Salima Nicole Pace
QUESTIONS 1. What is the defining moment in your career and life? Becoming the Secretary-Treasurer of District 1199C was the culmination of a career vision, and it took a lot of hard work, resilience and faith. To become the secretary-treasurer, you have to be voted in by the membership. Their vote represented a vote of confidence in my ability to handle this job. However, one of my greatest career accomplishments was organizing the Rally for Respect that was held at HUP in October 2018. Our members fought back in solidarity and showed the hospital that workers united can never be defeated. Through tenacity and organizing with HUP delegates, over 300 people came out to show their support against unjust treatment. That was truly a career defining moment.
2. What challenges have you faced as a woman of color in your field and how did you overcome them? I once read that when you overcome a challenge you become stronger. So, I welcome challenges and one of the biggest challenges I faced was learning that as a leader you sometimes stand alone. That at times people won’t understand your vision or your challenges, so they won’t be able to provide the support you need. For me, the best way to overcome this was to understand that this is just a natural part of leadership and to also hold on to my faith.

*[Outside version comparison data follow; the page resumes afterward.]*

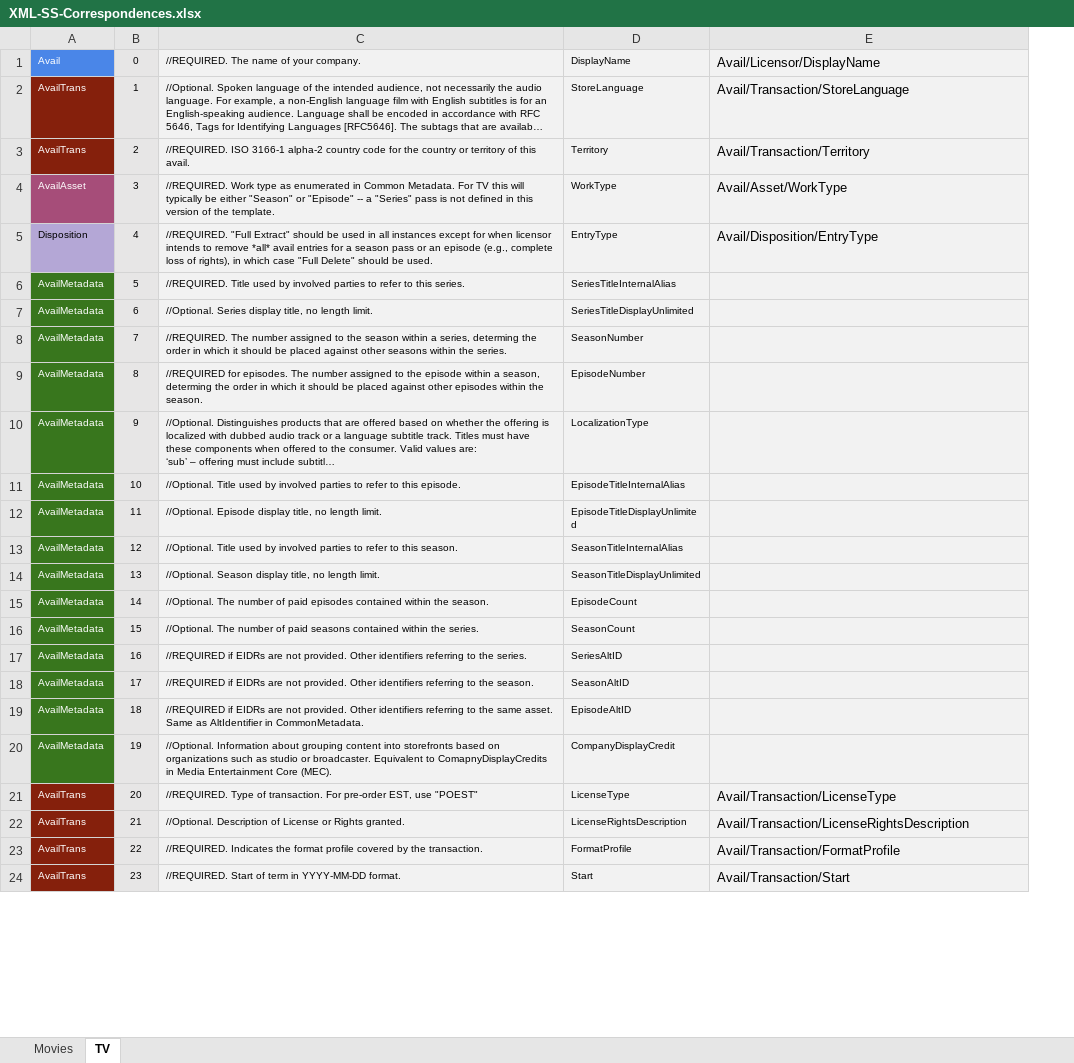
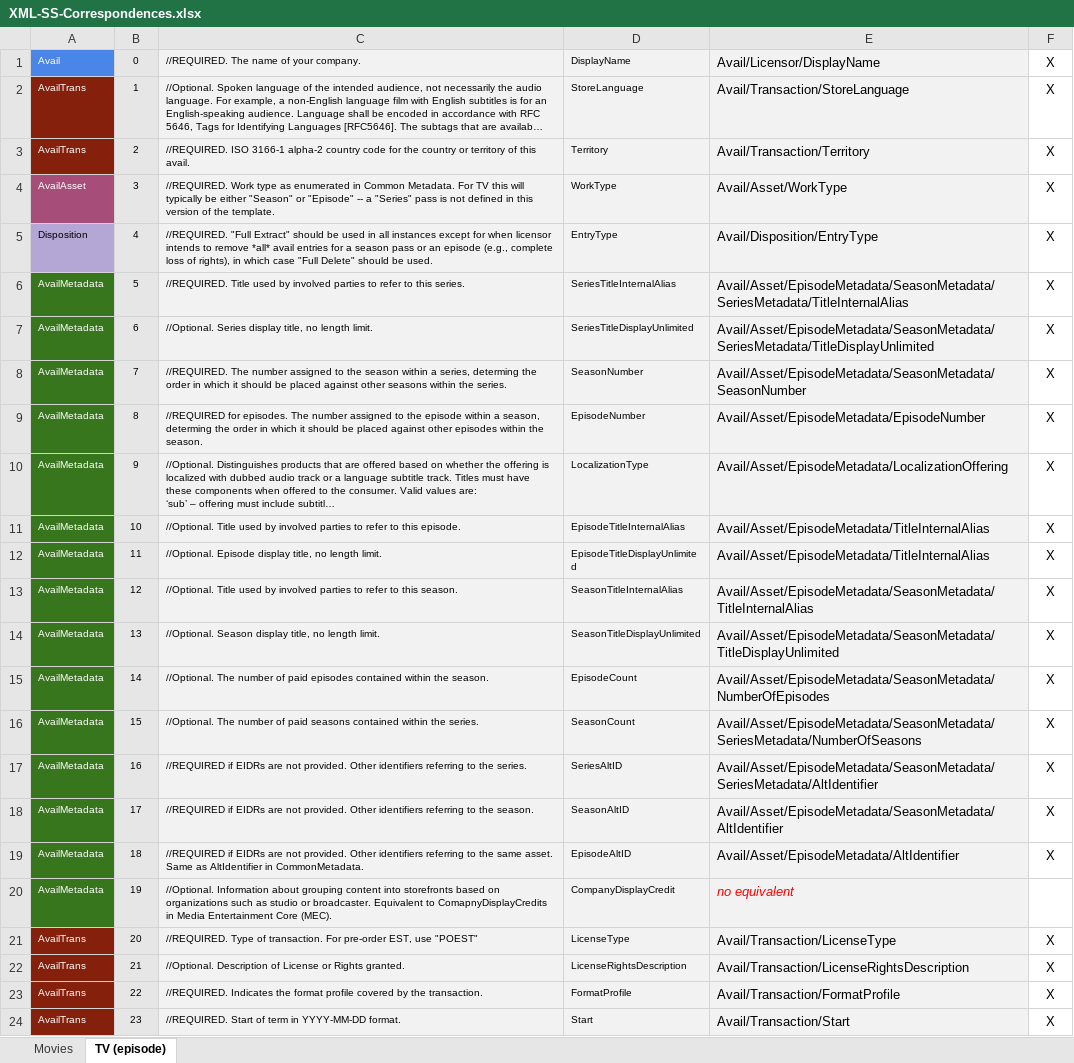
Before and after one commit to MovieLabs/availstool, an Excel workbook: Doc/XML-SS-Correspondences.xlsx, sheet TV (episode), drawn as a sheet; only a part is shown; long unchanged cells end in …; values as stored, in another font and other column widths than the file's, no borders; the diff covers the shown part only; the diff names each change by its address in the sheet, - before the commit and + after, or states it on an @@ line.

```diff
--- a/Doc/XML-SS-Correspondences.xlsx (sheet TV (episode))
+++ b/Doc/XML-SS-Correspondences.xlsx (sheet TV (episode))
-sheet tab: TV
+sheet tab: TV (episode)
+column F, rows 1-24: X | X | X | X | X | X | X | X | X | X | X | X | X | X | X | X | X | X | X |  | X | X | X | X
-E6: (empty)
+E6: Avail/Asset/EpisodeMetadata/SeasonMetadata/SeriesMetadata/TitleInternalAlias
-E7: (empty)
+E7: Avail/Asset/EpisodeMetadata/SeasonMetadata/SeriesMetadata/TitleDisplayUnlimited
-E8: (empty)
+E8: Avail/Asset/EpisodeMetadata/SeasonMetadata/SeasonNumber
-E9: (empty)
+E9: Avail/Asset/EpisodeMetadata/EpisodeNumber
-E10: (empty)
+E10: Avail/Asset/EpisodeMetadata/LocalizationOffering
-E11:E12: (empty)
+E11:E12: Avail/Asset/EpisodeMetadata/TitleInternalAlias
-E13: (empty)
+E13: Avail/Asset/EpisodeMetadata/SeasonMetadata/TitleInternalAlias
-E14: (empty)
+E14: Avail/Asset/EpisodeMetadata/SeasonMetadata/TitleDisplayUnlimited
-E15: (empty)
+E15: Avail/Asset/EpisodeMetadata/SeasonMetadata/NumberOfEpisodes
-E16: (empty)
+E16: Avail/Asset/EpisodeMetadata/SeasonMetadata/SeriesMetadata/NumberOfSeasons
-E17: (empty)
+E17: Avail/Asset/EpisodeMetadata/SeasonMetadata/SeriesMetadata/AltIdentifier
-E18: (empty)
+E18: Avail/Asset/EpisodeMetadata/SeasonMetadata/AltIdentifier
-E19: (empty)
+E19: Avail/Asset/EpisodeMetadata/AltIdentifier
-E20: (empty)
+E20: no equivalent
```
Also changed, not shown: 14 edited cells elsewhere in this sheet, sheet Movies, 1 other file.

3. What woman inspires you and why? There are so many inspirational women of color, some extremely well-known and others who have received no fame. However, it was my mother who inspired me from the very beginning. She believed in me and she believed in my potential even when I didn’t. But more than that, she was my can-do role model. There was no problem too big for her to tackle and that was a powerful lesson to live with which I still incorporate in my life.
4. What is your advice to the younger generation of women who come after you? I think of a quote from Shirley Chisolm the first black woman elected to Congress and who ran for President in 1972. She said, “You don’t make progress by standing on the sidelines, whimpering and complaining. You make progress by implementing ideas.” I tell young women, and especially young women of color, that racism and sexism and discrimination and sexual harassment are real. But we can’t give up and we can’t give in. It is our turn to make a difference. I remind them that we stand on the shoulders of so many women who have fought on our behalf and we must continue this battle for equality for the girls that come behind us. My advice then is for them to have faith in their vision, and like Shirley Chisholm said, get off the sidelines and march on to the battlefield.
5. What does being a part of the Black Diaspora mean to you? When I think about being a part of the Black Diaspora, the first thing that comes to mind is the word ancestor. Just think about it. Centuries ago, millions of us were brutally dispersed from Africa against our will but we all carried within us the common wisdom of our ancestors. Their words of wisdom protected us and allowed us to survive some of life’s most difficult conditions. Even today, whether we are in Africa, North America, Europe or South America – wherever we may find ourselves - the ancestors’ wisdom is still beating within each of our hearts and helping us to thrive.